“How did it get so late so soon? It's night before it's afternoon.” - Dr. Seuss
by Chason Gordon
- The Capitol Hill Times -
Well, this is the end of an era. The ponds at Volunteer Park have been home to koi for about seven years, but because of diseased waterfowl droppings, acts of vandalism and people feeding koi things that they totally shouldn’t eat (I was scooping in peanut butter), the koi had to be moved to a place where they won’t be suffocated with our love. According to Seattle Parks and Recreation, it is no longer cost-effective to maintain the cleanliness of the ponds, which, despite all of the previously mentioned malfeasance, have seen the koi population grow (maybe the koi like it dirty?).
Moving day is always tough for fish, because of the water thing. They’re forced at net-point to gather their belongings, which, unlike what’s allowed on flights, can only be in liquid-form, meaning that treasure chests, spacemen and castles must be left behind. At Volunteer Park on Wednesday, the 30 or so elusive koi were eventually scooped into nets and frozen in suspended animation, so future generations who weren’t so careless could watch over them. That’s clearly a lie. The koi are actually being quarantined for the winter until the Washington Koi Association finds them new homes (oh, koi get an association, but I try to start a dung beetle association and no one joins).
What exactly are koi? How are they different from a microwave? Well, koi were originally bred for color from common carp in Japan in the 1800s. “Koi” is a Japanese word that simply means “carp,” though what we refer to as koi are called “nishikigoi” in Japan, meaning “brocaded carp.” You can look up the meaning of “brocaded” yourself. I think it means that someone was made to look more like a bro. “You better get brocaded if you want to get laid this semester,” college students often say.
People frequently confuse koi for goldfish. If you mistake a koi for a goldfish, the koi will get angry and yell, “Do I look like a fucking goldfish, you goddamn racist?!?” It’s a common mistake, and very understandable since goldfish and koi were both bred from carp. So, to help you avoid embarrassing yourself in front of a school of koi, allow me to outline the primary differences.

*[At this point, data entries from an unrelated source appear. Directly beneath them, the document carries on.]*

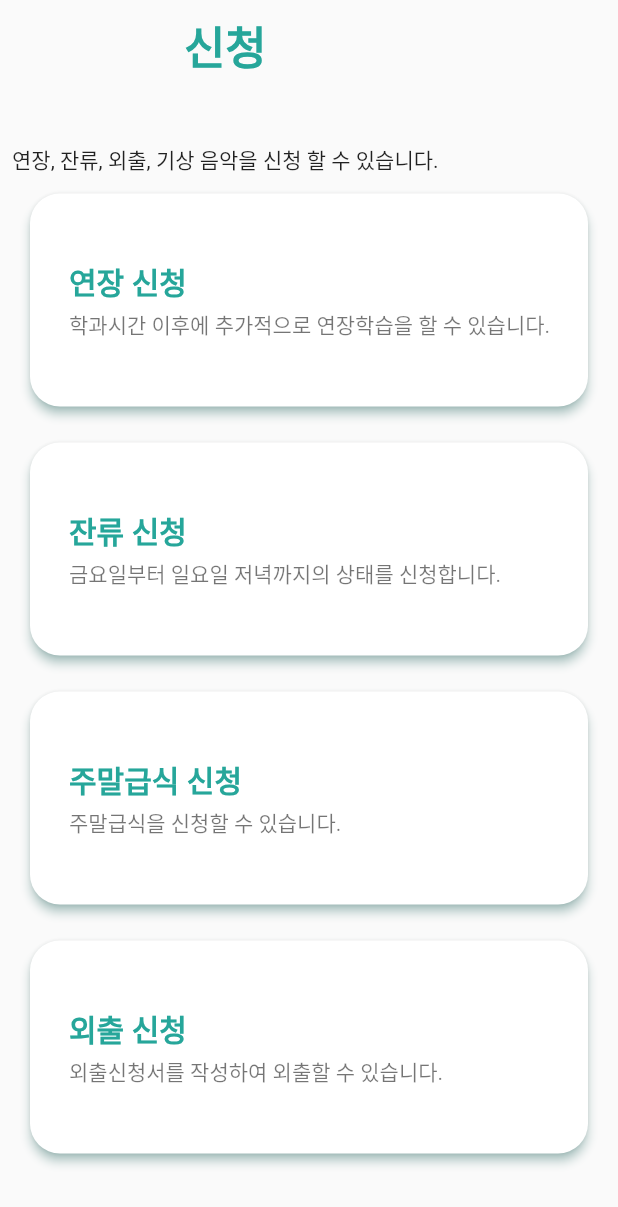
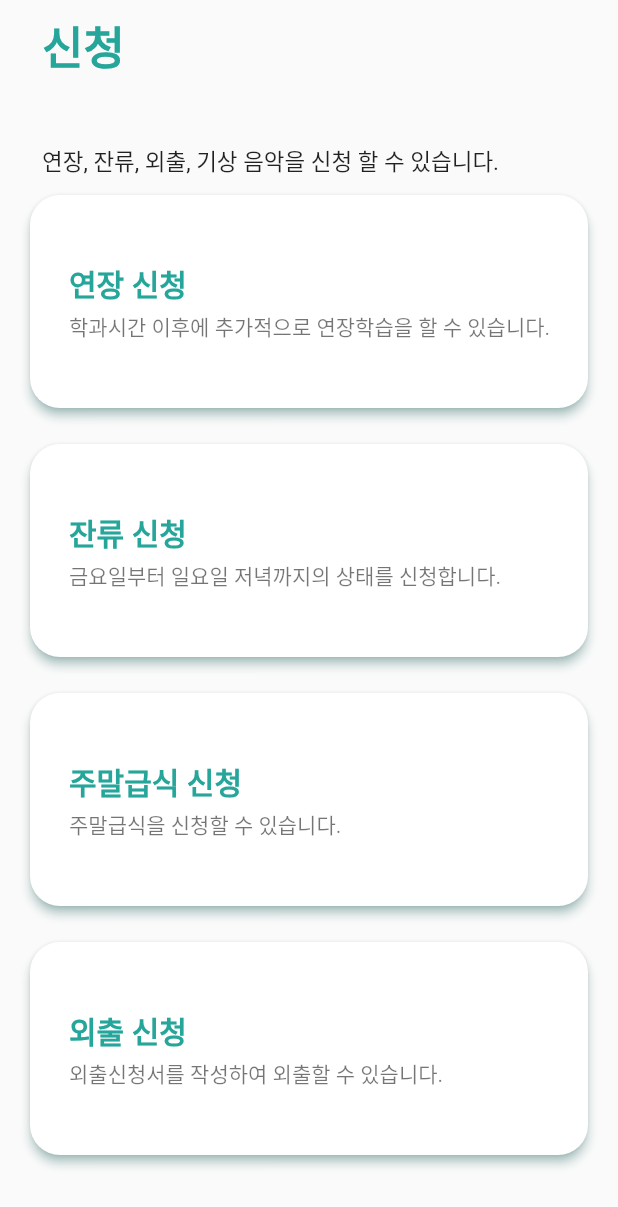
Before and after one commit to Yoochanhong/Clone_Coding, a Flutter app: the SignUp widget shown alone on an empty page, opened directly, on a phone screen of 412 x 824 dp. Shown: the top 1207 px of the screen. Run offline on Flutter 3.47's test engine with Material 2 defaults, Android fonts, the phone set to English and light mode, and no system bars.

```diff
--- a/clonecoding_dms/lib/signup/signUp.dart
+++ b/clonecoding_dms/lib/signup/signUp.dart
@@ -18,7 +18,10 @@ class SignUp extends StatelessWidget {
               children: [
                 Row(
                   children: [
-                    Column(
+                    Padding(
+                      padding: const EdgeInsets.only(left: 20.0),
+                      child: Column(
+                        crossAxisAlignment: CrossAxisAlignment.start,
                         children: [
                           Text(
                             '신청\n',
@@ -27,10 +30,15 @@ class SignUp extends StatelessWidget {
                                 fontSize: 30.0,
                                 fontWeight: FontWeight.bold),
                           ),
-                        Text('연장, 잔류, 외출, 기상 음악을 신청 할 수 있습니다.'),
+                          Text(
+                            '연장, 잔류, 외출, 기상 음악을 신청 할 수 있습니다.',
+                            style: TextStyle(
+                              fontSize: 15.0,
+                            ),
+                          ),
                         ],
                       ),
-
+                    ),
                   ],
                 ),
                 signupButton('연장 신청', '학과시간 이후에 추가적으로 연장학습을 할 수 있습니다.'),
```
Lines whose indentation alone changed are shown as unchanged.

Goldfish tend to be a little smaller and less colorful than koi, and have a greater variety of shapes. Koi also have barbels sticking out, a whisker-like protuberance that makes kissing difficult. If you’re about to flush it down the toilet, it’s a goldfish (since koi are bigger and much more expensive, they tend to avoid this fate). Koi like “Star Trek,” goldfish prefer “Star Wars.” Neither can drive a manual car, but koi are more likely to give you a lift, because they’re better friends. I hope that helped, and if a goldfish is reading this right now and wants to keep pretending to be a koi, all the power to you. Remember, species is just a state of mind (it’s not, but whatever).
Though the koi at the Japanese Garden pond are staying (it’s a bigger pond and has a recirculation filter system that keeps it clean), I will be sad to see these koi go. Many a day I’d sit by the koi and tell them my problems, never feeling judged or scolded like I do with goldfish. They were so beautiful, so pleasant, though I wouldn’t let one borrow money or stay in my apartment.
Now that they’re gone, the lily pads, frogs and goldfish will likely take over, erasing all memory of the kois’ existence. And, perhaps, I might take this as an opportunity to fill the pond will my collection of Dalmatian dragon starfish, if no one minds. But for now, let us remember the koi, and wish them a safe journey. Here’s looking at you, koi. Here’s looking at you.
One last thing: if the ponds in Capitol Hill aren’t safe for koi, what the hell are we doing here?